You don’t have to be a sleuth to know squirrels do have a sweet tooth.

I made up my trail mix and you may recall I treated the squirrels and birds to some trail mix last Winter and they loved it. So, I gathered my ingredients and made two batches – one for them, one for me. I added almonds and pistachios to their trail mix. I find whole almonds too hard for my teeth so I use slivered almonds for me instead of whole almonds.

The ingredients.
Some for me; some for my furry friends.

Once at the Park I scattered half the mother lode of goodies under the Safe Haven Tree where they could nibble to their heart’s content while the weeping branches help protect them from predators. But the huge leaves made it too dark beneath the tree.

They discovered the goodies later.
“The Safe Haven Tree” at Council Point Park.

Under the pavilion are picnic tables. In the early Fall of 2020 the City removed the tables from all parks due to COVID protocol. I hope they keep them there all Winter this year as I’ve fed the squirrels and birds here throughout the Winter in the past. I laid everything out on the picnic table.

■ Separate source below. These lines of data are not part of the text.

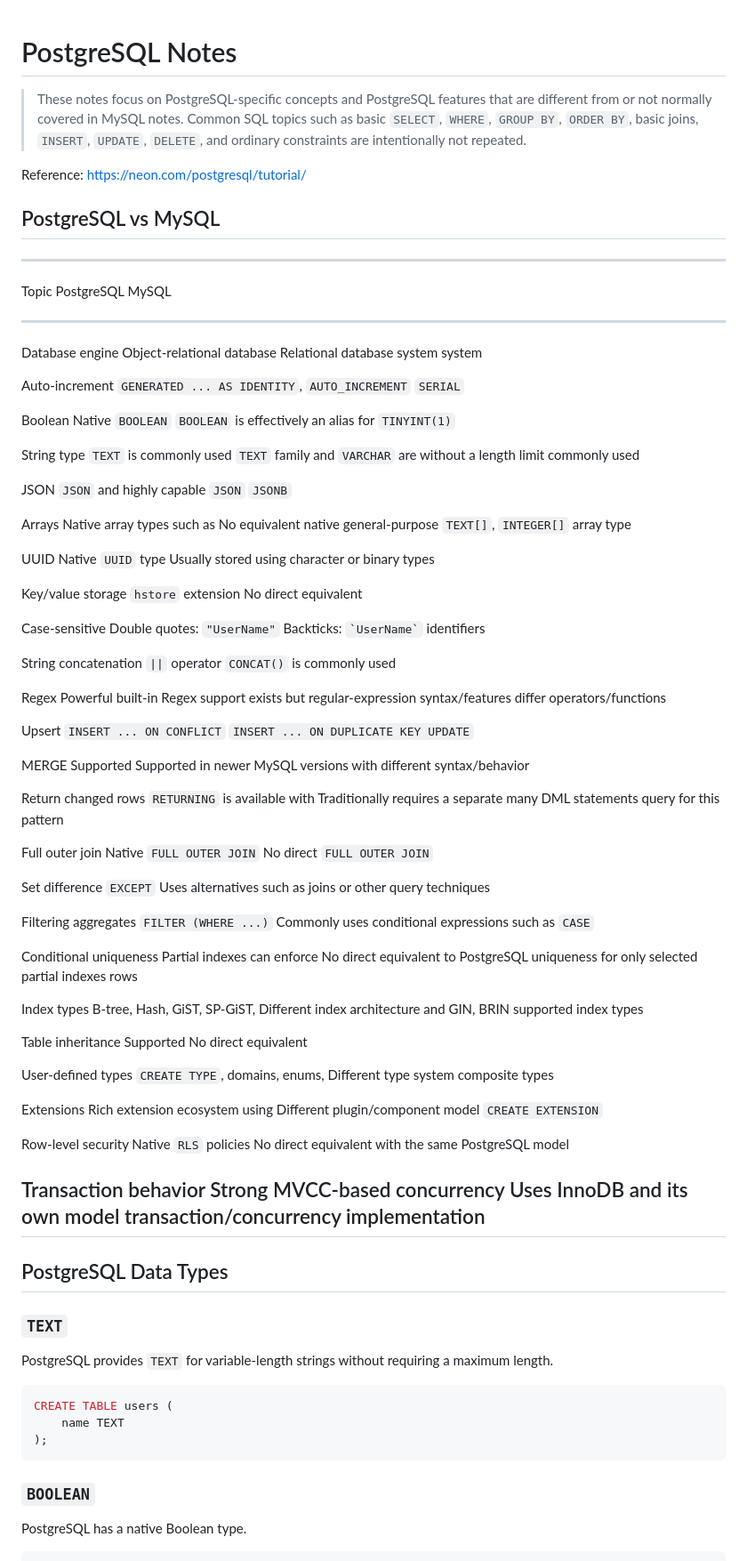
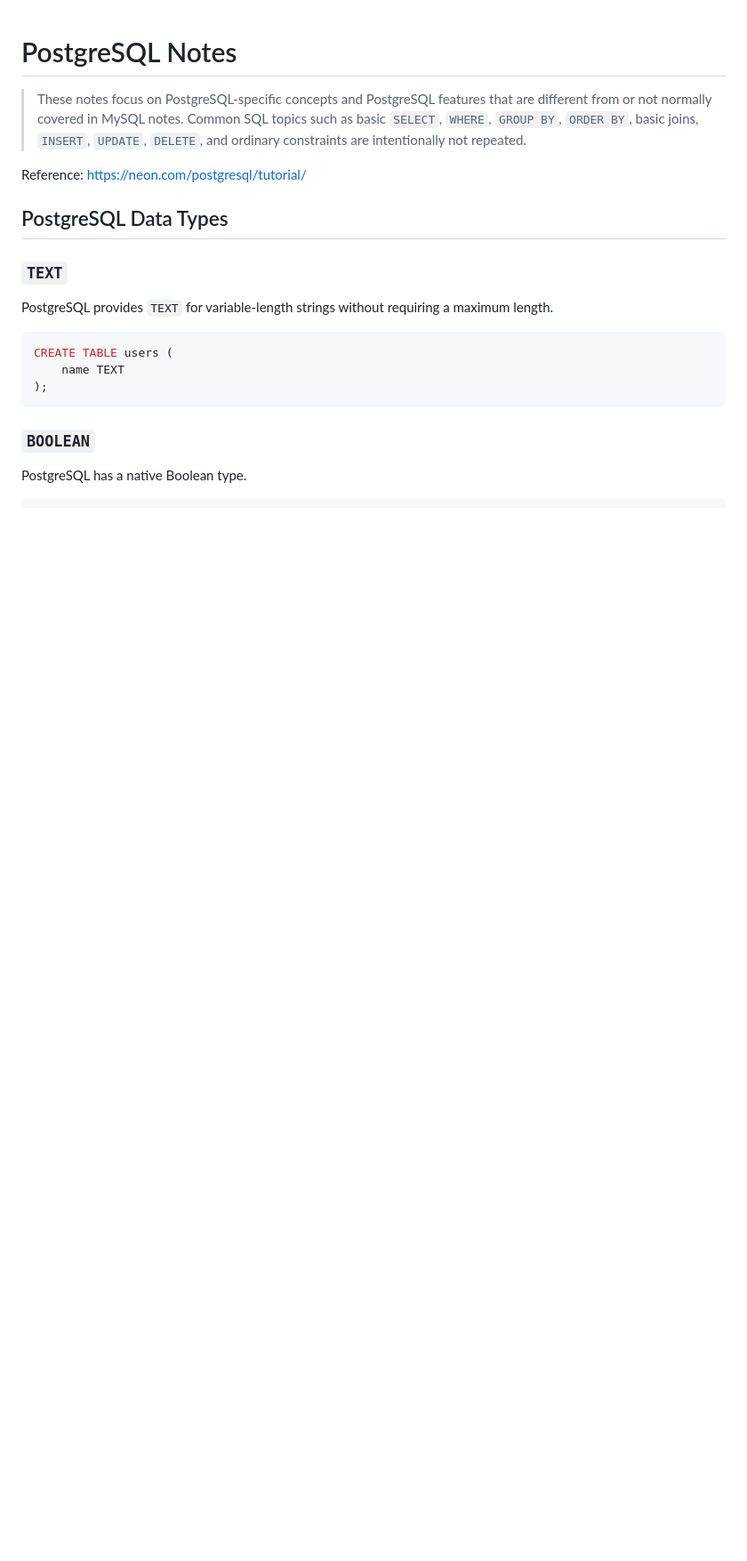
Before and after one commit to HetShah1912/zignuts-learning-path, a Markdown page: Session-6/postgresql-notes.md, the part around the change. Shown at 89% size. GitHub-like rendering; blank space fills up the shorter version.

Commit message:
PostgreSQL Notes

```diff
--- a/Session-6/postgresql-notes.md
+++ b/Session-6/postgresql-notes.md
@@ -7,81 +7,6 @@
 > constraints are intentionally not repeated.
 
 Reference: https://neon.com/postgresql/tutorial/
-
-## PostgreSQL vs MySQL
-
-  ---------------------------------------------------------------------------------------------
-  Topic                   PostgreSQL                     MySQL
-  ----------------------- ------------------------------ --------------------------------------
-  Database engine         Object-relational database     Relational database system
-                          system
-
-  Auto-increment          `GENERATED ... AS IDENTITY`,   `AUTO_INCREMENT`
-                          `SERIAL`
-
-  Boolean                 Native `BOOLEAN`               `BOOLEAN` is effectively an alias for
-                                                         `TINYINT(1)`
-
-  String type             `TEXT` is commonly used        `TEXT` family and `VARCHAR` are
-                          without a length limit         commonly used
-
-  JSON                    `JSON` and highly capable      `JSON`
-                          `JSONB`
-
-  Arrays                  Native array types such as     No equivalent native general-purpose
-                          `TEXT[]`, `INTEGER[]`          array type
-
-  UUID                    Native `UUID` type             Usually stored using character or
-                                                         binary types
-
-  Key/value storage       `hstore` extension             No direct equivalent
-
-  Case-sensitive          Double quotes: `"UserName"`    Backticks: `` `UserName` ``
-  identifiers
-
-  String concatenation    `||` operator                  `CONCAT()` is commonly used
-
-  Regex                   Powerful built-in              Regex support exists but
-                          regular-expression             syntax/features differ
-                          operators/functions
-
-  Upsert                  `INSERT ... ON CONFLICT`       `INSERT ... ON DUPLICATE KEY UPDATE`
-
-  MERGE                   Supported                      Supported in newer MySQL versions with
-                                                         different syntax/behavior
-
-  Return changed rows     `RETURNING` is available with  Traditionally requires a separate
-                          many DML statements            query for this pattern
-
-  Full outer join         Native `FULL OUTER JOIN`       No direct `FULL OUTER JOIN`
-
-  Set difference          `EXCEPT`                       Uses alternatives such as joins or
-                                                         other query techniques
-
-  Filtering aggregates    `FILTER (WHERE ...)`           Commonly uses conditional expressions
-                                                         such as `CASE`
-
-  Conditional uniqueness  Partial indexes can enforce    No direct equivalent to PostgreSQL
-                          uniqueness for only selected   partial indexes
-                          rows
-
-  Index types             B-tree, Hash, GiST, SP-GiST,   Different index architecture and
-                          GIN, BRIN                      supported index types
-
-  Table inheritance       Supported                      No direct equivalent
-
-  User-defined types      `CREATE TYPE`, domains, enums, Different type system
-                          composite types
-
-  Extensions              Rich extension ecosystem using Different plugin/component model
-                          `CREATE EXTENSION`
-
-  Row-level security      Native `RLS` policies          No direct equivalent with the same
-                                                         PostgreSQL model
-
-  Transaction behavior    Strong MVCC-based concurrency  Uses InnoDB and its own
-                          model                          transaction/concurrency implementation
-  ---------------------------------------------------------------------------------------------
 
 ## PostgreSQL Data Types
 
```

Droppings … something for everyone.
What will be the biggest draw?

At this time, a pair of Mallards (that you met in my last post) saw me and wandered up the Ecorse Creek banks, but they had no space to fly over/up, so they turned around and left (with much disdain for me – trust me). I already had the camera out, so let the watch party begin!

Gotta give the goodies the sniff test first!

Sometimes you feel like a nut

sometimes you don’t.

Candy is dandy, but nuts rule! Here’s a Halloween greeting for you – just click here.

[M&M snack pack image f/Pinterest]

About Linda Schaub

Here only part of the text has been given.